The findings from the Popp evaluation are of great interest. At more than 300 pages, it is not the easiest of reads nor the most accessible of reports, but that is perhaps inevitable, given the sheer complexity of the task. The summary of the main report provides an admirably concise overview of the findings, despite the many caveats on extrapolating from the evidence.
The relevance of this work is obvious. Policy in health and social care for older people has, for some years, emphasised the importance of partnership working, integration, prevention of ill-health and promotion of wider well-being.
The Putting People First agenda continues to place great weight on the contribution of early intervention, development of social capital, and engaging local people in the design and operation of local services. Although there has been “an underlying assumption that such a service shift would eventually bring cost savings” there has been, until now, little evidence to back this up.
The findings of the programme provide valuable evidence that early interventions can deliver improved outcomes and greater satisfaction and reduce the need for hospital and other higher dependency services.

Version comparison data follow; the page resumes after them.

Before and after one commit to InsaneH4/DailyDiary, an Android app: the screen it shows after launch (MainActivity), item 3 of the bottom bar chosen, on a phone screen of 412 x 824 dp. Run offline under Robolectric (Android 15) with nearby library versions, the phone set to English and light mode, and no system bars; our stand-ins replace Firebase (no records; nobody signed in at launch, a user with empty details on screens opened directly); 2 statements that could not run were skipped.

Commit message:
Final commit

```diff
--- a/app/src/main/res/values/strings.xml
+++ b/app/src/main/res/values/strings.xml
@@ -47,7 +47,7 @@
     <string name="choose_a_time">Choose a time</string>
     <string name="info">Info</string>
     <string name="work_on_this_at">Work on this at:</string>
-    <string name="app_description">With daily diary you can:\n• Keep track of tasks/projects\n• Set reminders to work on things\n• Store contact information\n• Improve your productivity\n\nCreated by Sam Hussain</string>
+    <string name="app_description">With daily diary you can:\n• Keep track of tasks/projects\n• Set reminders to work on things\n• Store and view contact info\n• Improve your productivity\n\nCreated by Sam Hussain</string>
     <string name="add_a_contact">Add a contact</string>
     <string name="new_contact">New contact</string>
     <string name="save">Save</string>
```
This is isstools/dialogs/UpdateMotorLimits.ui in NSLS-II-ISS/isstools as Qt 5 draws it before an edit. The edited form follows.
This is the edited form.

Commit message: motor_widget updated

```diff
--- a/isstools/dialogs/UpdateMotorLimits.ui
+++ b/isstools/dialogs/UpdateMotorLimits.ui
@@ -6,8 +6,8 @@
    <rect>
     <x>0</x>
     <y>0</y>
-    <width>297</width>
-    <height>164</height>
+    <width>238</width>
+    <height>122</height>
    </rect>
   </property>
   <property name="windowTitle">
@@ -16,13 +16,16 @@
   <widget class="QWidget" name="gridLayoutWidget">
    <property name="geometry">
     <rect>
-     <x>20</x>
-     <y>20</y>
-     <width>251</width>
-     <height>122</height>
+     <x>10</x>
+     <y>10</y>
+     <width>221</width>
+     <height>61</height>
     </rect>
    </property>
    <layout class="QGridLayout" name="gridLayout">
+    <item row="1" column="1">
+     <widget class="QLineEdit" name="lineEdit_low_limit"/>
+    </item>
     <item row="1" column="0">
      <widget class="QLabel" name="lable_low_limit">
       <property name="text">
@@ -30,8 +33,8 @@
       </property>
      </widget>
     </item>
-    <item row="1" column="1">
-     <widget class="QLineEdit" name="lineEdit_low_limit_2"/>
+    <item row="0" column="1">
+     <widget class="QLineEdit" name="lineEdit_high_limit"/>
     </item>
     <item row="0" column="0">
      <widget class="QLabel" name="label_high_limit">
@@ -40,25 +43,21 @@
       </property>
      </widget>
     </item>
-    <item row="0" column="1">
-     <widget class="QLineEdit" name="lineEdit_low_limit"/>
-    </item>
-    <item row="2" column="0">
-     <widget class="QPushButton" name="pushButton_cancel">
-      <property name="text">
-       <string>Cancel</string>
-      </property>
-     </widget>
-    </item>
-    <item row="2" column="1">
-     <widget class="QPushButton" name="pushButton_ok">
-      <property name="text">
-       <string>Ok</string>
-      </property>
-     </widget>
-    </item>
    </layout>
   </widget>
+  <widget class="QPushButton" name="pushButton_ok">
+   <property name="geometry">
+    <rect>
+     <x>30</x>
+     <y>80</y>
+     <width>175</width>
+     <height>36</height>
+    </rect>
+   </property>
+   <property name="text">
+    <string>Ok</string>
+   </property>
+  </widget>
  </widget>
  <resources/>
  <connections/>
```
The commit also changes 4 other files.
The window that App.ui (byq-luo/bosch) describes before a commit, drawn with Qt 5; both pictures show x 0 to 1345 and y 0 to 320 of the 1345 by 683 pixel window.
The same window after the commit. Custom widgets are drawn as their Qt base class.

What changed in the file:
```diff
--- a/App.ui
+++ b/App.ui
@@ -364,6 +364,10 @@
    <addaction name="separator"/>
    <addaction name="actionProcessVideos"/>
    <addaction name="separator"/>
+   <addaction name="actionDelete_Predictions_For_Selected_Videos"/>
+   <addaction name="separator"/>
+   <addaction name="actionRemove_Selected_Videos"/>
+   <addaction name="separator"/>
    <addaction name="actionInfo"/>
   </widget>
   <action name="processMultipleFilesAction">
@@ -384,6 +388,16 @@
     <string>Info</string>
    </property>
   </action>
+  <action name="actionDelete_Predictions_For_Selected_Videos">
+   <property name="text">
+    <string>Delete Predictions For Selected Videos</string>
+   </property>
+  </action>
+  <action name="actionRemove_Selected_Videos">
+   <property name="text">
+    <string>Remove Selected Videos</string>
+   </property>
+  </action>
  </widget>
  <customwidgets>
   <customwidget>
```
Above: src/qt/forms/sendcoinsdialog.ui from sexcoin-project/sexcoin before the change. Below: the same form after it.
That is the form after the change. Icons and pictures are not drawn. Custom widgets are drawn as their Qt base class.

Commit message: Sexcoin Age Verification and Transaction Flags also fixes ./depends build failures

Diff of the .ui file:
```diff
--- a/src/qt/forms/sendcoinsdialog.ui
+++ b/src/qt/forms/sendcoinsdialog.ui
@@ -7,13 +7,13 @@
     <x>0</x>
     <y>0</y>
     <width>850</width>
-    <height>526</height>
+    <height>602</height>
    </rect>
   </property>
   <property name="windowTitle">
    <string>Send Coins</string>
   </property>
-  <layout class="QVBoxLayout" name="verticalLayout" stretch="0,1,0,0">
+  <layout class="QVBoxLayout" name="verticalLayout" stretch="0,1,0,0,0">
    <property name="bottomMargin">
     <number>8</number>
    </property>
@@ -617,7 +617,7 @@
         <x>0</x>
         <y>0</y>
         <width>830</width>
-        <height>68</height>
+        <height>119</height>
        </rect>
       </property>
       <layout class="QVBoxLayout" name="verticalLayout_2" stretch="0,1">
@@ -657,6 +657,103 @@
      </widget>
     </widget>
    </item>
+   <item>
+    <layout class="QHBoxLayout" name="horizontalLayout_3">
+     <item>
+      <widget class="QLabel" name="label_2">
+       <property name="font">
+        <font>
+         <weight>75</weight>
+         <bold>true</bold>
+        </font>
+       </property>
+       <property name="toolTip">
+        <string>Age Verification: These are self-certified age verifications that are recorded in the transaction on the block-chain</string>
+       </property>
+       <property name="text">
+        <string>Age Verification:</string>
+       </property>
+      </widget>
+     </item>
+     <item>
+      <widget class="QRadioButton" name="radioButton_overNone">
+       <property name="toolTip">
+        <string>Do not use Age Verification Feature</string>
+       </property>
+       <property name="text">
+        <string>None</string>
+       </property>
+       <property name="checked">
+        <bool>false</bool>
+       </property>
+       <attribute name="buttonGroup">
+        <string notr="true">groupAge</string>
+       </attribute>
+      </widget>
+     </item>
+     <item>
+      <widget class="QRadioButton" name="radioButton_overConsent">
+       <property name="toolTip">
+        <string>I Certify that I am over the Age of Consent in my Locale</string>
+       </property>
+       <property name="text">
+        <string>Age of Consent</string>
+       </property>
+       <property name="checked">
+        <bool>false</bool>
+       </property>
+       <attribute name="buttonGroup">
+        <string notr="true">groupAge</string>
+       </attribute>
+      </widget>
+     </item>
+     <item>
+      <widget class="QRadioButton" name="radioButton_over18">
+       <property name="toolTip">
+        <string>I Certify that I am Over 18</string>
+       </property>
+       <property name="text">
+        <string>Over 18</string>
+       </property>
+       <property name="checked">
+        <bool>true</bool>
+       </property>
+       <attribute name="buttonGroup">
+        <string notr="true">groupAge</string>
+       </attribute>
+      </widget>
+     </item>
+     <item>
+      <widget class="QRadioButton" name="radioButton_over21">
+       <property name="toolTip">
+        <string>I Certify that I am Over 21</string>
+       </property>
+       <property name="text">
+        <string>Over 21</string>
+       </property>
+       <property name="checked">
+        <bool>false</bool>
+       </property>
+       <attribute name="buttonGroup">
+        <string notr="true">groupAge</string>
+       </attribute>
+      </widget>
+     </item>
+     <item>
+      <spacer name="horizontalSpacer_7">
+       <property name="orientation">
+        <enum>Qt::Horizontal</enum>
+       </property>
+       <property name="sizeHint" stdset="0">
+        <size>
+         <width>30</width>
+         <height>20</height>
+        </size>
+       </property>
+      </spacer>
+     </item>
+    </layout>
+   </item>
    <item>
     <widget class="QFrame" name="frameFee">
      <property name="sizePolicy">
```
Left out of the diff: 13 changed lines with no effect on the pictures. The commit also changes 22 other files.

The authors believe the approach of Popp should be continued and that the learning should be used to target further investment to secure even greater returns. However, the benefits of cost-effectiveness will only be realised by decommissioning and reinvestment strategies.
At a time of political churn and the prospect of a change of administration, it is vital that the lessons from policy implementation and evaluation are not lost. There is an opportunity to build on the foundation of major policy innovation and evaluation in this and related areas (most notably that of individual budgets). It will be increasingly important that health and care commissioners understand the potential for system-wide change that offers a win-win both to the health and care systems and, above all, to the lives of older people.
Melanie Henwood is a health and social care consultant and adviser on older people’s issues to the Joseph Rowntree Foundation
Links and Resources
● The background to the Popps initiative is set out in two circulars: LAC(2006)7 Partnerships for Older People Projects (Popp) Grant 2006-08 Round 1 Popp Pilots, and LAC (DH) (2007)3, Partnerships for Older People Projects (Popp) Grant 2007-08: Round 2 Popp Pilots.
Prevention and Early Intervention
Prevention and early intervention programmes can make a major difference to the lives of older people. Small services providing practical support (which have often been viewed pejoratively as ‘low level’) can significantly affect health and well-being.
Funding and performance management
Partnerships require appropriate funding and performance management to succeed.
Savings must be reinvested
The Popp projects were pump-primed with special funding, but the cost-effectiveness of interventions requires savings to be released and reinvested. Some decommissioning will be required in parallel to new investment and changed configuration if the benefits are to be maximised.
Engage with stakeholders
New programmes, particularly when they involve multiple partnerships, take time to get established. Projects need adequate preparation time and support. Engaging with stakeholders at an early stage is critical to sustainability. Providers should also realise that the pay off is likely to be longer term and quick wins cannot easily be demonstrated.